**Data for processing**.
------
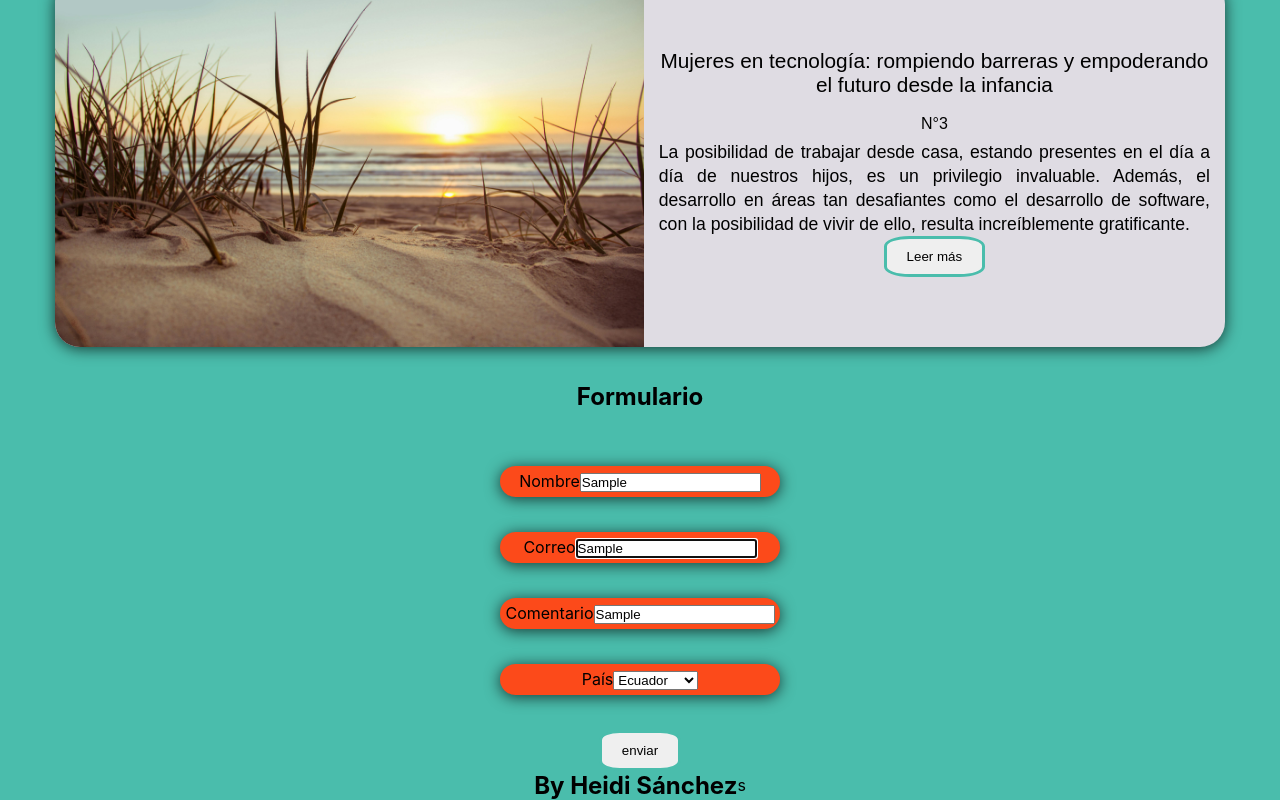
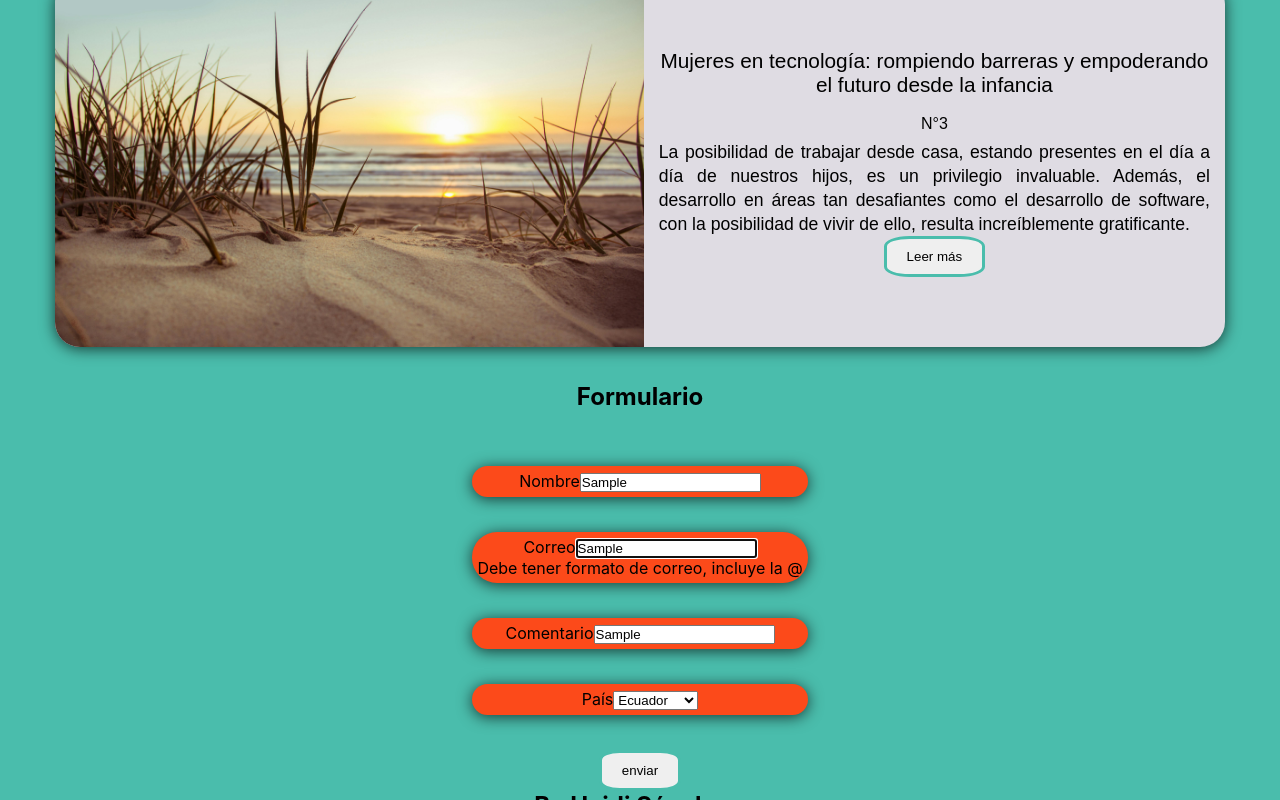
Before and after one commit to heidiqueen1/blog-dos, a React (Create React App) app: page / in a window 1280 px wide. Both pictures are taken after typing "Sample", "Sample", "Sample" into the empty fields and a click on the input "enviar". Shown: the part 1109-1909 px from the top of the page. Built offline with nearby package versions, Linux system fonts and the light colour scheme.

Commit message:
ae agregan validaciones a los campos del formulario

```diff
--- a/src/componentes/Formulario.js
+++ b/src/componentes/Formulario.js
@@ -2,7 +2,7 @@ import { useForm } from "react-hook-form";
 import "../hojas-de-estilo/Formulario.css";
 
 const Formulario = () => {
-  const { register, handleSubmit } = useForm();
+  const { register, formState: {errors}, handleSubmit } = useForm();
   const onSubmit = (data) => {
     console.log(data);
   };
@@ -19,8 +19,10 @@ const Formulario = () => {
             type="text"
             {...register("nombre", {
               maxLength: 10,
+              required: true
             })}
           ></input>
+          {errors.nombre?.type === 'required' && <p>Este dato es requerido</p>}
         </div>
         <div className="contenedor-formulario">
          <label>Correo</label>
@@ -33,6 +35,8 @@ const Formulario = () => {
               pattern: /\@[a-zA-Z0-9-]+(?:\.[a-zA-Z0-9-]+)*$/,
             })}
           ></input>
+          {errors.correo?.type === 'required' && <p>Este dato es requerido</p>}
+          {errors.correo?.type === 'pattern' && <p>Debe tener formato de correo, incluye la @</p>}
         </div>
         <div className="contenedor-formulario">
         <label>Comentario</label>
```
------
**Your task**. Every entry above has to be repeated exactly, apart from its pictures.

**Answer**.
Before and after one commit to heidiqueen1/blog-dos, a React (Create React App) app: page / in a window 1280 px wide. Both pictures are taken after typing "Sample", "Sample", "Sample" into the empty fields and a click on the input "enviar". Shown: the part 1109-1909 px from the top of the page. Built offline with nearby package versions, Linux system fonts and the light colour scheme.

Commit message:
ae agregan validaciones a los campos del formulario

```diff
--- a/src/componentes/Formulario.js
+++ b/src/componentes/Formulario.js
@@ -2,7 +2,7 @@ import { useForm } from "react-hook-form";
 import "../hojas-de-estilo/Formulario.css";
 
 const Formulario = () => {
-  const { register, handleSubmit } = useForm();
+  const { register, formState: {errors}, handleSubmit } = useForm();
   const onSubmit = (data) => {
     console.log(data);
   };
@@ -19,8 +19,10 @@ const Formulario = () => {
             type="text"
             {...register("nombre", {
               maxLength: 10,
+              required: true
             })}
           ></input>
+          {errors.nombre?.type === 'required' && <p>Este dato es requerido</p>}
         </div>
         <div className="contenedor-formulario">
          <label>Correo</label>
@@ -33,6 +35,8 @@ const Formulario = () => {
               pattern: /\@[a-zA-Z0-9-]+(?:\.[a-zA-Z0-9-]+)*$/,
             })}
           ></input>
+          {errors.correo?.type === 'required' && <p>Este dato es requerido</p>}
+          {errors.correo?.type === 'pattern' && <p>Debe tener formato de correo, incluye la @</p>}
         </div>
         <div className="contenedor-formulario">
         <label>Comentario</label>
```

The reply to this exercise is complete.